As most everyone knows, in the film and in real life, the special-K/ecstasy-fueled character arc of New York party promoter Michael Alig spirals out of control with the brutal killing and dismemberment of clubber/drug dealer Angel Melendez. Alig's still doing 10 to 20 for bludgeoning Melendez with a claw hammer, pouring Drano down the guy's throat and taping his mouth shut, then slicing up the body and dumping it into the East River. At the height of Alig's prominence during the late '80s and early '90s at Manhattan's Limelight club, trannies, freaks and geeks paraded through the converted church, popping, snorting and smoking every illicit substance known to man, while dressed as trashy chickens, scuzzy bears, serial murderers and so on, often doffing their duds at some point during the debauch.

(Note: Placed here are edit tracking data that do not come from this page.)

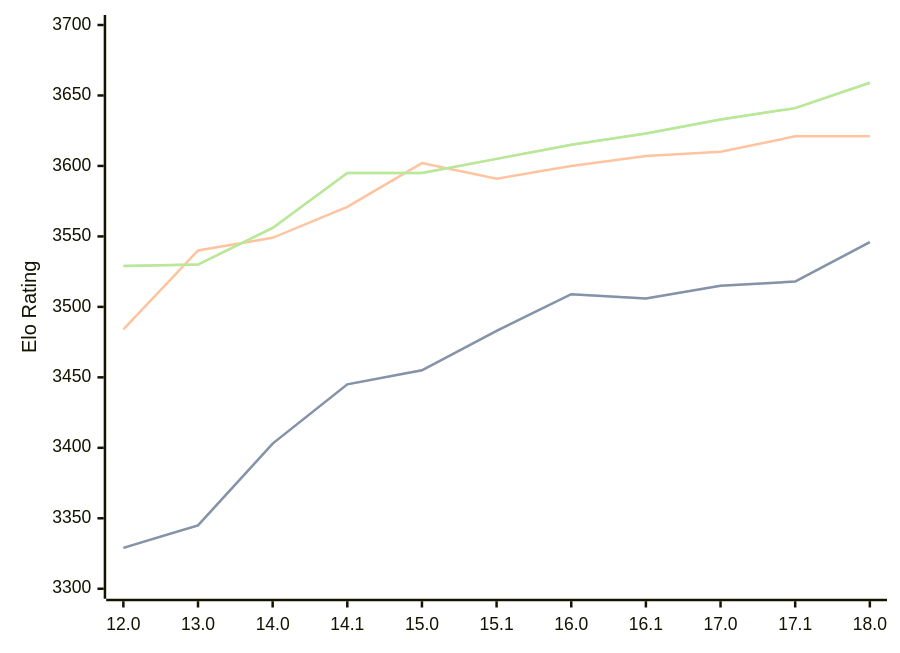
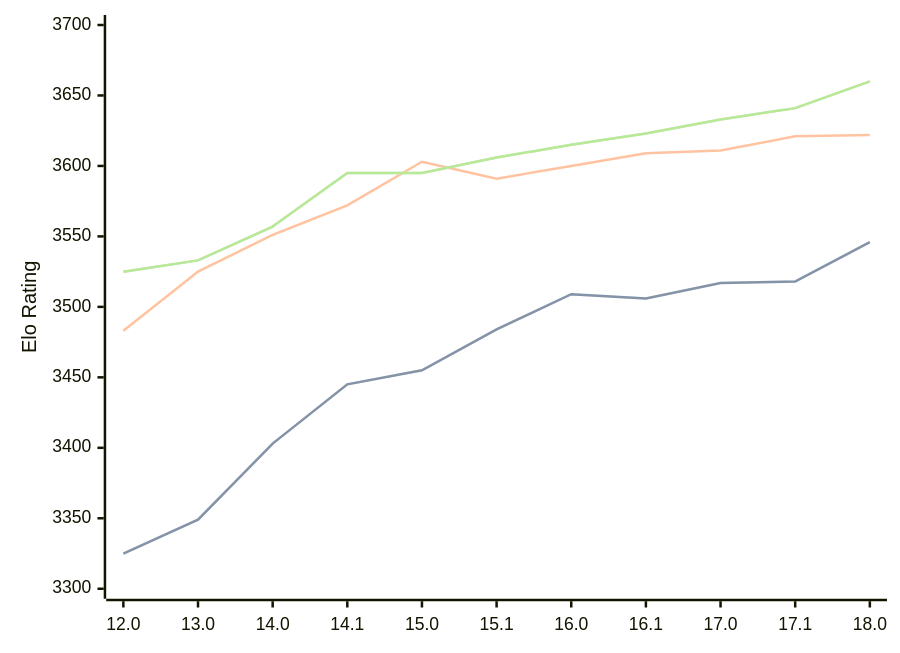
The diagram in engines/Stockfish.md (computer-chess-index/cci), drawn with Mermaid before and after one commit. The commit also changed other lines of this file, not shown here.

Commit message:
Update CCI Ratings (ELO VLTC) - 2026-02-18

````diff
--- a/engines/Stockfish.md
+++ b/engines/Stockfish.md
@@ -42,11 +42,11 @@
 ```mermaid
 %%{init: {"theme":"base","themeVariables":{"seriesColors:['#a3a3a3','#222221','#faa371']}}}%%
 xychart-beta
   x-axis ["12.0", "13.0", "14.0", "14.1", "15.0", "15.1", "16.0", "16.1", "17.0", "17.1", "18.0"]
   y-axis "Elo Rating" 3300 --> 3700
-  line "STC (8.0+0.08s)" [3329, 3345, 3403, 3445, 3455, 3483, 3509, 3506, 3515, 3518, 3546]
-  line "STC (8.0+0.08s)" [3329, 3345, 3403, 3445, 3455, 3483, 3509, 3506, 3515, 3518, 3546]
-  line "LTC (60.0+0.60s)" [3484, 3540, 3549, 3571, 3602, 3591, 3600, 3607, 3610, 3621, 3621]
-  line "VLTC (2m24s+1.12s)" [3529, 3530, 3556, 3595, 3595, 3605, 3615, 3623, 3633, 3641, 3659]
-  line "VLTC (2m24s+1.12s)" [3529, 3530, 3556, 3595, 3595, 3605, 3615, 3623, 3633, 3641, 3659]
+  line "STC (8.0+0.08s)" [3325, 3349, 3403, 3445, 3455, 3484, 3509, 3506, 3517, 3518, 3546]
+  line "STC (8.0+0.08s)" [3325, 3349, 3403, 3445, 3455, 3484, 3509, 3506, 3517, 3518, 3546]
+  line "LTC (60.0+0.60s)" [3483, 3525, 3551, 3572, 3603, 3591, 3600, 3609, 3611, 3621, 3622]
+  line "VLTC (2m24s+1.12s)" [3525, 3533, 3557, 3595, 3595, 3606, 3615, 3623, 3633, 3641, 3660]
+  line "VLTC (2m24s+1.12s)" [3525, 3533, 3557, 3595, 3595, 3606, 3615, 3623, 3633, 3641, 3660]
 ```
````
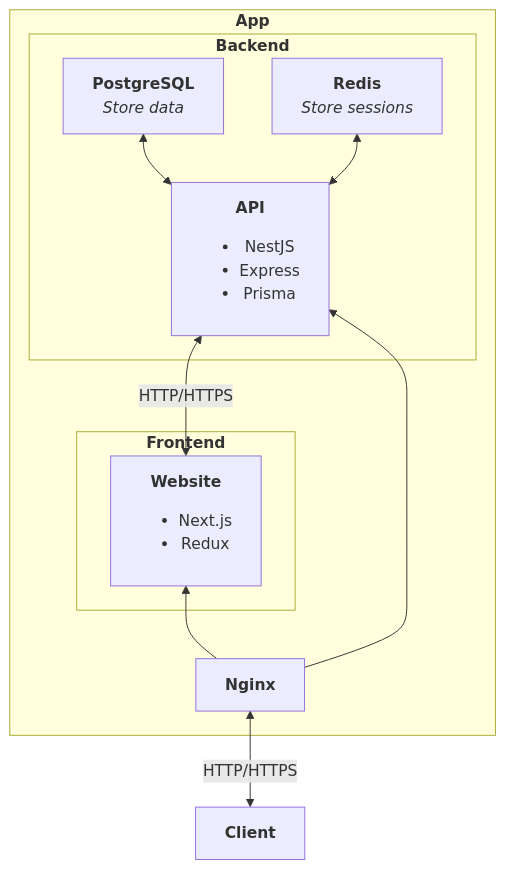
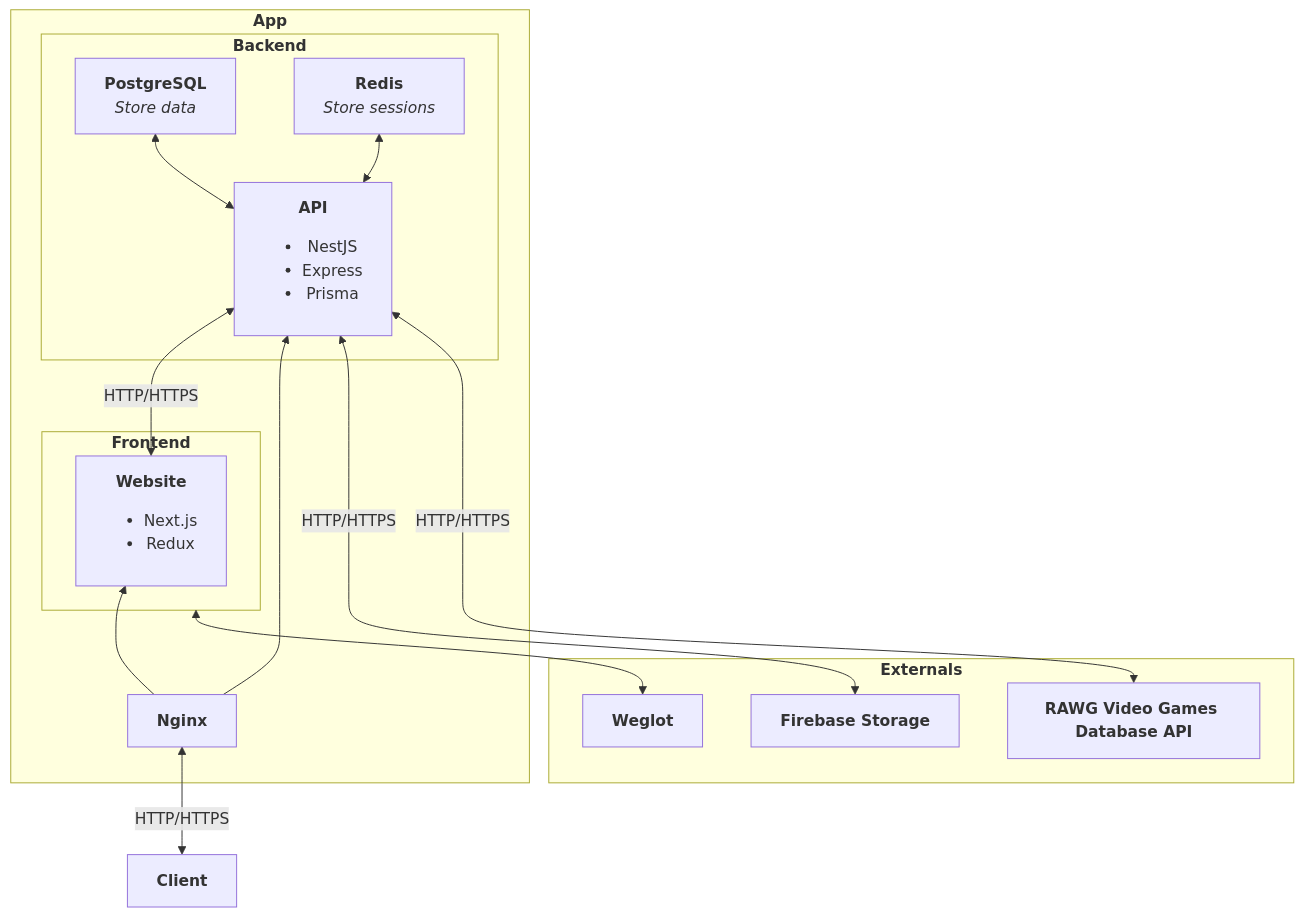
One commit to FiestaTheNewbieDev/share-ur-save changed the first of 2 diagrams in README.md. Above: the diagram before and after it, drawn with Mermaid. The commit also changed other lines of this file, not shown here.

Commit message:
Update graphs

````diff
--- a/README.md
+++ b/README.md
@@ -16,24 +17,34 @@
 ```mermaid
     graph BT
+        subgraph Externals[<b>Externals</b>]
+            FirebaseStorage[<b>Firebase Storage</b>]
+            RAWG[<b>RAWG Video Games Database API</b>]
+            Weglot[<b>Weglot</b>]
+        end
         subgraph App[<b>App</b>]
             subgraph Frontend[<b>Frontend</b>]
                 Website[<b>Website</b><br /><ul><li>Next.js</li><li>Redux</li></ul>]
             end
 
             subgraph Backend[<b>Backend</b>]
                 API[<b>API</b><br /><ul><li>NestJS</li><li>Express</li><li>Prisma</li></ul>]
                 Postgres[<b>PostgreSQL</b><br /><i>Store data</i>]
                 Redis[<b>Redis</b><br /><i>Store sessions</i>]
                 API <--> Postgres
                 API <--> Redis
             end
 
             Website <-- HTTP/HTTPS --> API
             Nginx[<b>Nginx</b>]
             Nginx --> API
             Nginx --> Website
         end
 
         Client[<b>Client</b>]
         Client <-- HTTP/HTTPS --> Nginx
+
+        FirebaseStorage <-- HTTP/HTTPS --> API
+        RAWG <-- HTTP/HTTPS --> API
+        Weglot <--> Frontend
+
 ```
````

Needless to say, The Biz ain't no Limelight. Still, there are trannies, freaks and geeks about as we enter. Jett's the first to note the unique smell of booger sugar in the air, though that's par for the course for just about every dance hall in P-town, and anyway, no one offers me any. In recent memory, The Biz has been known as a real rug-munchateria, and strangely the MAC-phobic, mullet-friendly diesel dyke contingent is in attendance for most of the F/G par-tay, playing pool on one of the tables off to the side, their Marlboro hard-packs poking outta their jeans pockets, completely oblivious to the glitzier goings-on beneath the mirrored disco balls. There, busty Snow Whites, hopped-up gay harlequins, platinum-blonde stewardesses and creepy goth chicks twirl about while Austin Head, Tiffe Fermaint and Jonny Noir take turns spinning a selection of electro, dance rock and New Wave.
The TV sets roll clips from the Party Monster documentary. On the bar and rises are some fairly hot go-go gals, and one particularly ripped go-go dood who spends a lot of time looking glassy-eyed and rubbing his black-spandex-encased man candy. Right off the bat, we run into The Noirish One, who's as tall as Yao Ming and sporting Herman Munster makeup, a blood-red poodle skirt, and a black tee with matching maître d' jacket.
"Love the go-go dancers, Jonny," oozes the J-blade. "Where did you get them?"
"Mostly from MySpace, dearie," confesses Jonny Boy. "I just post that I need some hooches, and they sign up."
"See, Jett, if you buy yourself a 'puter, you too can score hooches on MySpace," I tell her.
"I'm hooch-free for '06, Ass Master, you know that," she carps unconvincingly. "But there's nothing wrong with making out with them, right? I mean, it's not the same as goin' all Melissa Etheridge on their ass."
"Pardon her, Jonny. As you can tell, she has issues. So which one are you, anyway, Seth Green or Macaulay Culkin?" I ask, referring to the stars of Party Monster, the motion picture.
"Well, I haven't killed anyone yet, if that's what you mean," he says, laughing. "To be honest, the night came about because I was bored with what Phoenix had to offer. I enjoy the fashion and the makeup. I wanted to do something that was completely different from all the hip-hop nights out there."
"Looks like it's kinda 50-50 as far as who's costumed and who's not," I observe.
"It's not exactly the Manhattan Club Kids," Noir admits. "It's a slow start getting people to dress up, but everyone does do their own little thing. A change from the norm. People here are gay, straight, or whatever in between. Really, it's a night for anyone."